**Work item**
If an entry holds a picture, leave the picture out and copy the rest exactly.

** Dataset entries follows **

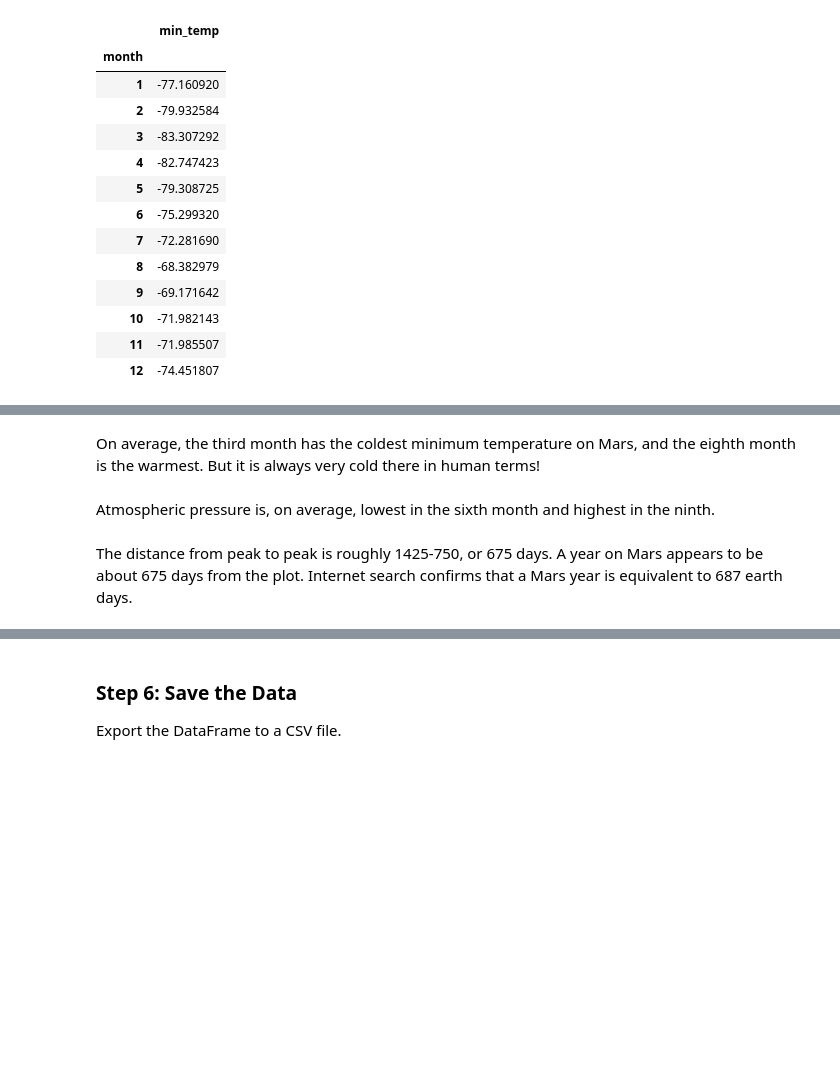
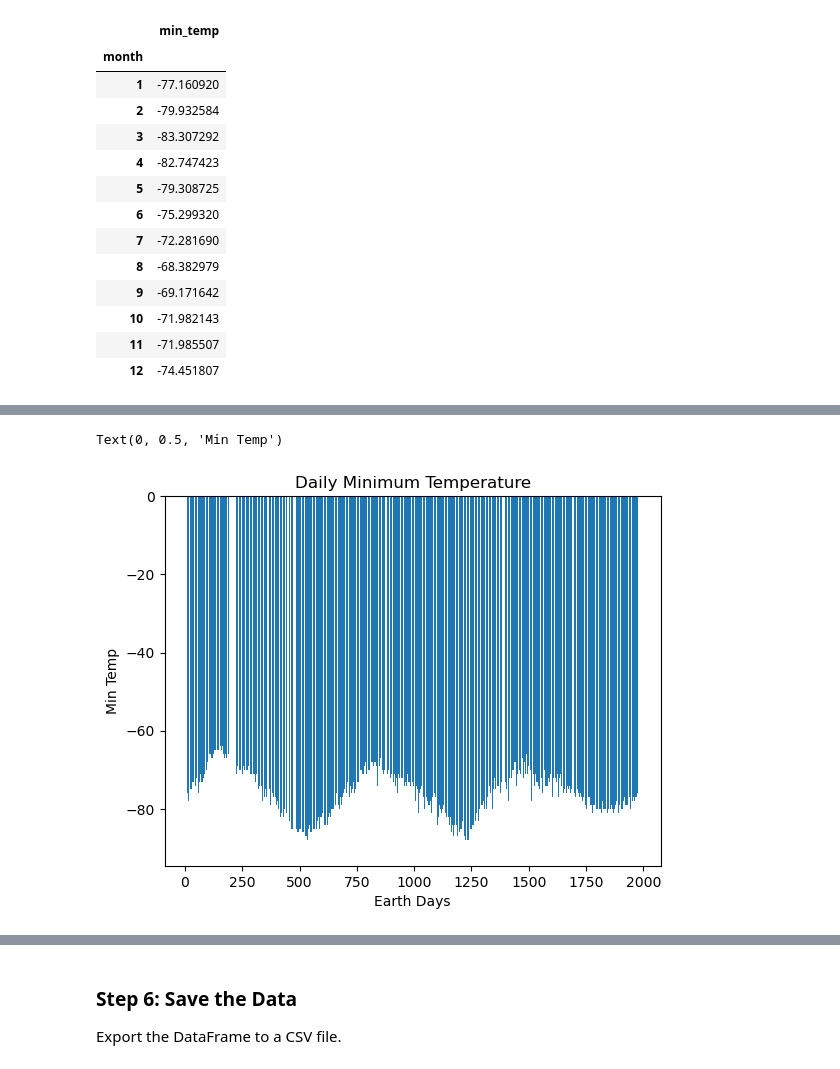
Before and after one commit to rchascall/data-collection-challenge, a Jupyter notebook: part_2_mars_weather.ipynb, the cells around one changed output, grey strips where cells are left out. Cells and saved outputs as stored; diff of their text form; code cells hidden in the pictures; blank space fills up the shorter version.

```diff
--- a/part_2_mars_weather.ipynb
+++ b/part_2_mars_weather.ipynb
@@ -315,8 +293,11 @@ plt.show()
 # %%
 # 5. How many terrestrial (earth) days are there in a Martian year?
-# %% [markdown]
-On average, the third month has the coldest minimum temperature on Mars, and the eighth month is the warmest. But it is always very cold there in human terms!
-# %% [markdown]
-Atmospheric pressure is, on average, lowest in the sixth month and highest in the ninth.
-# %% [markdown]
-The distance from peak to peak is roughly 1425-750, or 675 days. A year on Mars appears to be about 675 days from the plot. Internet search confirms that a Mars year is equivalent to 687 earth days.
+# %%
+plt.bar(df_mars_data["sol"],df_mars_data["min_temp"])
+
+plt.title("Daily Minimum Temperature")
+plt.xlabel("Earth Days")
+plt.ylabel("Min Temp")
+# %% [output]
+Text(0, 0.5, 'Min Temp')
+[figure, added]
```
Also changed, not shown: parts of 10 cells of this notebook, 1 other file.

** End of Dataset entries **

**Answer below**
Before and after one commit to rchascall/data-collection-challenge, a Jupyter notebook: part_2_mars_weather.ipynb, the cells around one changed output, grey strips where cells are left out. Cells and saved outputs as stored; diff of their text form; code cells hidden in the pictures; blank space fills up the shorter version.

```diff
--- a/part_2_mars_weather.ipynb
+++ b/part_2_mars_weather.ipynb
@@ -315,8 +293,11 @@ plt.show()
 # %%
 # 5. How many terrestrial (earth) days are there in a Martian year?
-# %% [markdown]
-On average, the third month has the coldest minimum temperature on Mars, and the eighth month is the warmest. But it is always very cold there in human terms!
-# %% [markdown]
-Atmospheric pressure is, on average, lowest in the sixth month and highest in the ninth.
-# %% [markdown]
-The distance from peak to peak is roughly 1425-750, or 675 days. A year on Mars appears to be about 675 days from the plot. Internet search confirms that a Mars year is equivalent to 687 earth days.
+# %%
+plt.bar(df_mars_data["sol"],df_mars_data["min_temp"])
+
+plt.title("Daily Minimum Temperature")
+plt.xlabel("Earth Days")
+plt.ylabel("Min Temp")
+# %% [output]
+Text(0, 0.5, 'Min Temp')
+[figure, added]
```
Also changed, not shown: parts of 10 cells of this notebook, 1 other file.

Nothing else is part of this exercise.